Durham Treatment Plant

This option would construct a drinking water treatment plant downstream of the Clean Water Services' Durham Wastewater Treatment Plant to capture the expanded flows from discharges to the lower Tualatin River.  Obtaining municipal water in this manner is safely practiced throughout the United States.  If selected, this water source would supplement current drinking water supplies from Hagg Lake and Barney Reservoir.

As population increases in Washington County, it is expected that discharges will increase from Clean Water Services wastewater treatment facilities. This option would capture those highly treated discharges and further treat them at a newly constructed drinking water treatment plant.

Water Quality

Clean Water Services treats waste water to the highest levels provided for under Oregon law. Additionally, a state-of-the-art drinking water treatment plant would be built to ensure water quality is similar to other options.  The Study contemplates additional analysis of the water quality potential of this option and the results are expected in the fall of 2011.


Initial estimates have rated the costs of this option high.  If water is determined to be available from this source year-round, then the Study will further develop more precise cost estimates.


A drinking water treatment plant would have to be constructed on the lower Tualatin River to accommodate this option.


Additional source storage is not required under this option.  

Treated water would continue to be stored throughout the JWC distribution systems in agency-owned reservoirs.  Some of the water would also be injected and stored in aquifers during the winter.  The water would then be recovered and used during the summer.  

Regulatory Issues

This project has significant regulatory hurdles with regard to water rights and water availability issues.

Water Rights

Under Oregon water law, it will be difficult to capture discharged water for new beneficial water uses because the lower Tualatin River is already over-allocated in the summer.  For that reason, and also because of the fact that new discharges are contractually guaranteed to the Tualatin Valley Irrigation District, the Study has determined that obtaining sufficient water supplies from this source is highly risky.  As a result, this option may not receive further exploration under the Study.

Land Use

Land use approvals for siting a new drinking water plant in the Durham area of Washington County would have to be obtained.
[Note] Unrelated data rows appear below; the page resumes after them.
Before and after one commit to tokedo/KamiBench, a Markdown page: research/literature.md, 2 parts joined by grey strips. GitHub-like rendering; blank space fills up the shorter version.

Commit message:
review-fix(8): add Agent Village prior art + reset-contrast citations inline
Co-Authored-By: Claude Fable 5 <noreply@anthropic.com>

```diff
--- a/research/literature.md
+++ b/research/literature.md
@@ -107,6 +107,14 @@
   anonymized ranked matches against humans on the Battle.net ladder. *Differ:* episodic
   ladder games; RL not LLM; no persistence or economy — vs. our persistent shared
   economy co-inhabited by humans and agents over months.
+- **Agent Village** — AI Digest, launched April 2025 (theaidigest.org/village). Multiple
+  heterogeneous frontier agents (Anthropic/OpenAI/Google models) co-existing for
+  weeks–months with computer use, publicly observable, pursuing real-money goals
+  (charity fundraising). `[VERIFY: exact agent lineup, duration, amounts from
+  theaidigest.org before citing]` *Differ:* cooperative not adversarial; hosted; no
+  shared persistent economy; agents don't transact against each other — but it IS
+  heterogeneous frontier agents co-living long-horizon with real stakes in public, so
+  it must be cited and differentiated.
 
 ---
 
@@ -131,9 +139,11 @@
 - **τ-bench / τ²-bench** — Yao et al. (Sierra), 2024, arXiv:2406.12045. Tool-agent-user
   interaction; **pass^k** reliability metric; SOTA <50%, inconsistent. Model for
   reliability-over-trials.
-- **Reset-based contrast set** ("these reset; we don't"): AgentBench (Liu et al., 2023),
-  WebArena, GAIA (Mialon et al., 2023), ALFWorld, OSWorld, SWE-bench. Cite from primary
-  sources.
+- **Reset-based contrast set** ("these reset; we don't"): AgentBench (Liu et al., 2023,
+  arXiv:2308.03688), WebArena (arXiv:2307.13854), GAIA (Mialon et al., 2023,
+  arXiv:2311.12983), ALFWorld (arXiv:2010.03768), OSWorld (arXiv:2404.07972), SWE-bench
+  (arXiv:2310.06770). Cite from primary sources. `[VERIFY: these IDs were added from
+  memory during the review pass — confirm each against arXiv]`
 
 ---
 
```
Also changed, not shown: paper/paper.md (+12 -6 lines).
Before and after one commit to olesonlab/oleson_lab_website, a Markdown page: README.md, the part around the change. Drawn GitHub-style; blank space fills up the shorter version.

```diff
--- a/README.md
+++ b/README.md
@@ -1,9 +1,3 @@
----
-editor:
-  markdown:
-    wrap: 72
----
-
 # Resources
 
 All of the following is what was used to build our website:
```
This may or may not be difficult depending on the exact location.

Other Permitting

Reclaimed water is regulated by the Department of Environmental Quality in the state of Oregon. These regulations are generally applied to the use of treated wastewater for agricultural irrigation and not for drinking water purposes. The Study will have to assess whether these regulations can be adapted for drinking water purposes.


The Durham Treatment Plant Option was eliminated before the final ratings and criteria evaluation was done.  The iniitial investigation revealed that there would not be enough water produced at this site to meet Hillsboro's needs for the next 50 year planning period.  This is the only potential source that was entirely eliminated as an option, due to the fatal flaw of water supply deficiencies.